Olga de Amaral

Olga de Amaral is one of the great artistic treasures of Colombia and Latin America. She lives and works in Bogota, but her works are owned by the most important museums in Europe, North and South America. In her work, multiple craft traditions converge with the importance of fine art principles, such as formalism and abstraction, something she has achieved by transforming tapestry weaving into a conceptual practice, comprising strategies found in painting, sculpture and architecture. Her works feel at once primitive and contemporary, as they refer to centuries-old indigenous traditions, but are executed according to the concerns of our own times.

De Amaral employs a variety of materials ranging from gold silver leaf to brightly colored pigments, which refer to the landscape and cultural history of Colombia.
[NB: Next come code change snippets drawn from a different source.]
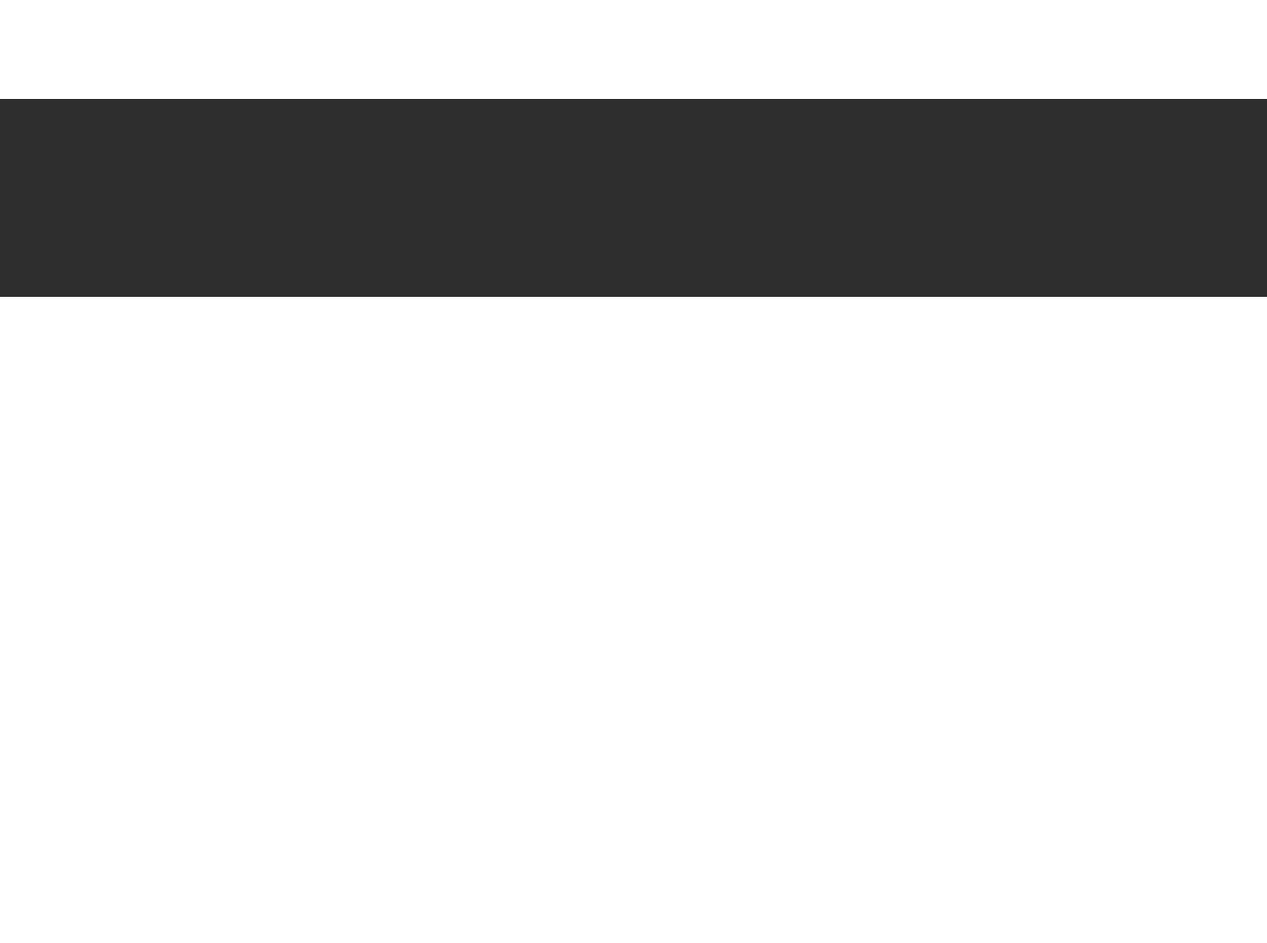
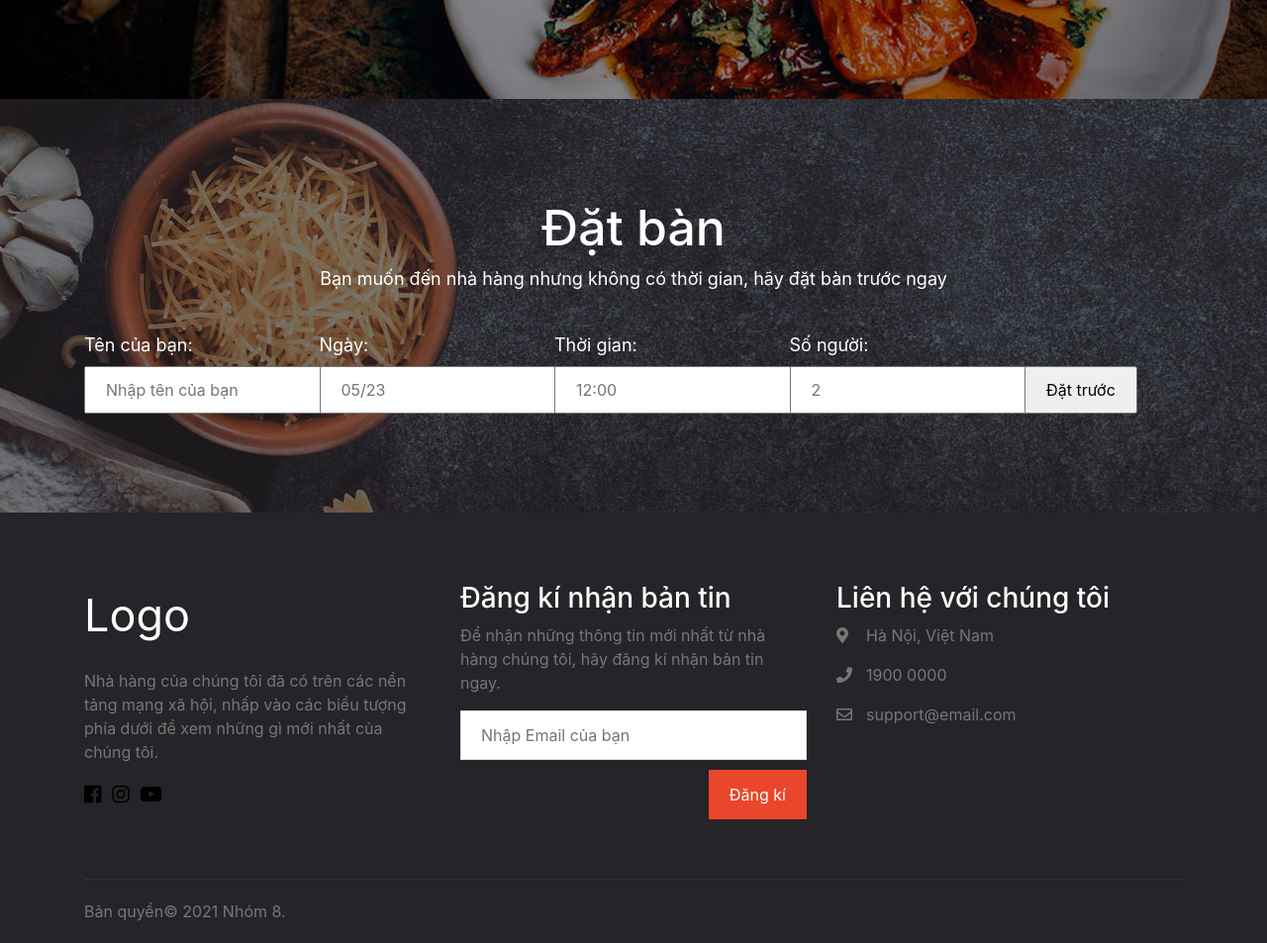
Before and after one commit to hyakky404/Web_Gr8Restaurant, a plain HTML site: page index.html in a window 1280 px wide. Shown: the part 590-1543 px from the top of the page at 99% size. Before the commit the page ends 890 px from the top, so only its background shows below. Drawn offline with nearby package versions, Linux system fonts and the light colour scheme.

Commit message:
update_3

```diff
--- a/assets/css/style.css
+++ b/assets/css/style.css
@@ -1,4 +1,5 @@
-* {
+*
+{
     margin: 0;
     padding: 0;
     box-sizing: border-box;
@@ -30,7 +31,7 @@
 {
     padding-top: 50%;
     margin-top: 50px;
-    background-image: url(/Web/Web_Project/assets/img/home.jpg);
+    background-image: url(/assets/img/home.jpg);
     background-position: top center;
     background-repeat: no-repeat;
     background-size: 100%;
@@ -75,9 +76,120 @@
     background-color: #29b424;
     color: #fff;
 }
-#footer
+
+.book-table
 {
-    height: 200px;
+    background: url(/assets/img/ban11.jpg);
+    padding: 100px 0;
+}
+
+.title-book
+{
+    text-align: center;
+    color: #fff;
+    margin-bottom: 40px;
+}
+
+.title-book h2
+{
+    font-size: 50px;
+}
+
+.title-book p
+{
+    font-size: 18px;
+}
+
+#reservation-form label
+{
+    color: #fff;
+    font-size: 18px;
+}
+
+#reservation-form input
+{
+    padding: 10px 20px;
+}
+
+#submit_reservation
+{
+    margin-top: 35px;
+}
+
+footer
+{
+    background-color: #252428;
+}
+
+footer h3
+{
+    color: #fff;
+}
+
+footer p
+{
+    color: #777777;
+}
+
+#up-footer .ft-mt
+{
+    padding: 70px 0;
+}
+
+#up-footer .footer-socials
+{
+    margin-bottom: 20px;
+}
+
+#up-footer .footer-socials a
+{
+    font-size: 45px;
+    text-decoration: none;
+    color: #fff;
+}
+
+#up-footer .socials-list
+{
+    font-size: 20px;
+}
+
+#up-footer .socials-list a i
+{
+    color: #000;
+    padding-right: 5px;
+}
+
+#up-footer .sub-form input
+{
+    padding: 12px 20px;
     width: 100%;
-    background-color: #2e2e2e;
+    border: 1px solid #e1e1e1;
 }
+
+#up-footer .sub-form button
+{
+    padding: 12px 20px;
+    margin-top: 10px;
+    border: 1px solid #ea462b;
+    color: #fff;
+    float: right;
+    background-color: #ea462b;
+}
+
+#up-footer .sub-form button:hover
+{
+    opacity: 0.7;
+}
+
+#up-footer .contact-list i
+{
+    width: 30px;
+    display: inline-block;
+}
+
+#down-footer p
+{
+    margin: 0;
+    padding: 20px 0;
+    border-top: 1px solid #333333;
+}
--- a/index.html
+++ b/index.html
@@ -5,17 +5,11 @@
     <meta http-equiv="X-UA-Compatible" content="IE=edge">
     <meta name="viewport" content="width=device-width, initial-scale=1.0">
     <title>My Project</title>
-    <!-- Latest compiled and minified CSS -->
     <link rel="stylesheet" href="https://maxcdn.bootstrapcdn.com/bootstrap/4.5.2/css/bootstrap.min.css">
-
-    <!-- jQuery library -->
     <script src="https://ajax.googleapis.com/ajax/libs/jquery/3.5.1/jquery.min.js"></script>
-
-    <!-- Popper JS -->
     <script src="https://cdnjs.cloudflare.com/ajax/libs/popper.js/1.16.0/umd/popper.min.js"></script>
-
-    <!-- Latest compiled JavaScript -->
     <script src="https://maxcdn.bootstrapcdn.com/bootstrap/4.5.2/js/bootstrap.min.js"></script>
+    <link rel="stylesheet" href="https://use.fontawesome.com/releases/v5.7.0/css/all.css" integrity="sha384-lZN37f5QGtY3VHgisS14W3ExzMWZxybE1SJSEsQp9S+oqd12jhcu+A56Ebc1zFSJ" crossorigin="anonymous">
     <link rel="stylesheet" href="./assets/css/style.css">
 </head>
 <body>
@@ -60,8 +54,86 @@
               <button class="btn-p1">Tìm hiểu thêm</button>
           </div>
     </div>
-    <div id="footer">
+    <div class="book-table bg-table">
+        <div class="container">
+            <div class="book-box">
+                <div class="title-book">
+                    <h2>Đặt bàn</h2>
+                    <p>Bạn muốn đến nhà hàng nhưng không có thời gian, hãy đặt bàn trước ngay</p>
+                </div>
+                <form id="reservation-form">
+                    <div class="row">
+                        <div class="col-lg-10">
+                            <div class="row">
+                                <div class="col-md-3 col-sm-6">
+                                    <label for="name">Tên của bạn:</label>
+                                    <input name="name" id="name" type="text" placeholder="Nhập tên của bạn">
+                                </div>
+                                <div class="col-md-3 col-sm-6">
+                                    <label for="date">Ngày:</label>
+                                    <input name="date" id="date" type="text" placeholder="05/23">
+                                </div>
+                                <div class="col-md-3 col-sm-6">
+                                    <label for="time">Thời gian:</label>
+                                    <input name="time" id="time" type="text" placeholder="12:00">
+                                </div>
+                                <div class="col-md-3 col-sm-6">
+                                    <label for="guest">Số người:</label>
+                                    <input name="guest" id="guest" type="text" placeholder="2">
+                                </div>
+                            </div>
+                        </div>
+                        <div class="col-lg-2">
+                            <input type="submit" id="submit_reservation" value="Đặt trước">
+                        </div>
+                    </div>
+                    <div id="msg" class="message"></div>
+                </form>
+            </div>
 
+        </div>
     </div>
+    <footer>
+        <div class="container">
+            <div id="up-footer">
+                <div class="row">
+                    <div class="col-lg-4 col-md-6">
+                        <div class="ft-mt">
+                            <div class="footer-socials">
+                                <a href="index.html">Logo</a>
+                            </div>
+                            <p>Nhà hàng của chúng tôi đã có trên các nền tảng mạng xã hội, nhấp vào các biểu tượng phía dưới để xem những gì mới nhất của chúng tôi.</p>
+                            <div class="socials-list">
+                                <a href="#" title="Facebook"><i class="fab fa-facebook"></i></a>
+                                <a href="#" title="Instagram"><i class="fab fa-instagram"></i></a>
+                                <a href="#" title="YouTube"><i class="fab fa-youtube"></i></a>
+                            </div>
+                        </div>
+                    </div>
+                    <div class="col-lg-4 col-md-6">
+                        <div class="sub-news ft-mt">
+                            <h3>Đăng kí nhận bản tin</h3>
+                            <p>Để nhận những thông tin mới nhất từ nhà hàng chúng tôi, hãy đăng kí nhận bản tin ngay.</p>
+                            <form action="" class="sub-form">
+                                <input type="text" placeholder="Nhập Email của bạn" name="" id="" required>
+                                <button>Đăng kí</button>
+                            </form>
+                        </div>
+                    </div>
+                    <div class="col-lg-4 col-md-6">
+                        <div class="contact-list ft-mt">
+                            <h3>Liên hệ với chúng tôi</h3>
+                            <p><i class="fas fa-map-marker-alt"></i>Hà Nội, Việt Nam</p>
+                            <p><i class="fas fa-phone"></i>1900 0000</p>
+                            <p><i class="far fa-envelope"></i>support@email.com</p>
+                        </div>
+                    </div>
+                </div>
+            </div>
+            <div id="down-footer">
+                <p>Bản quyền&copy; 2021 Nhóm 8.</p>
+            </div>
+        </div>
+    </footer>
 </body>
 </html>
```
Also changed, not shown: assets/img/ban11.jpg (added).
Her inclination for gold as a basic material resides in the fact that, in addition to being a symbolically fundamental element in universal culture, it is a metal that contains an indisputable plastic richness and aesthetic value. Likewise, for the artist, color is a common language in humanity; "I prefer the colors used in ancient arts and crafts that are based on transforming alchemical processes"*, she assures. This mix of elements allowed her to create a richer sense of layering, allowing gold, color and texture to shine together and project an impression that is both intimate and monumental, phenomena that are not necessarily a function of their large scale.

In a reckless manner, Olga de Amaral breaks conventional structures and gives the fabric sculptural and conceptual values that do not go unnoticed. Her constructions have the ingredients of the avant-garde but maintain the necessary sobriety to avoid falling into the danger of visual rhetoric. The finishes of her works are impeccable and the textures and designs vary or are inverted and provide another range of associations or meanings. De Amaral has not remained in schemes, nor has she turned his procedures into a formula. She has developed themes, series, inquiries and stages in which the concerns have fallen on certain particular aspects of the fabric.

"I would like to mention that many of my first large-scale weavings had an architectural and sculptural intention. These were massive constructions woven with heavy fibers, such as horsehair and virgin wool. They were freestanding, three-dimensional volumes or structures that physically define spaces."

*Olga de Amaral, “La Casa de mi imaginación”, Conferencia en el Metropolitan Museum of Art (MoMA), NY, 2003.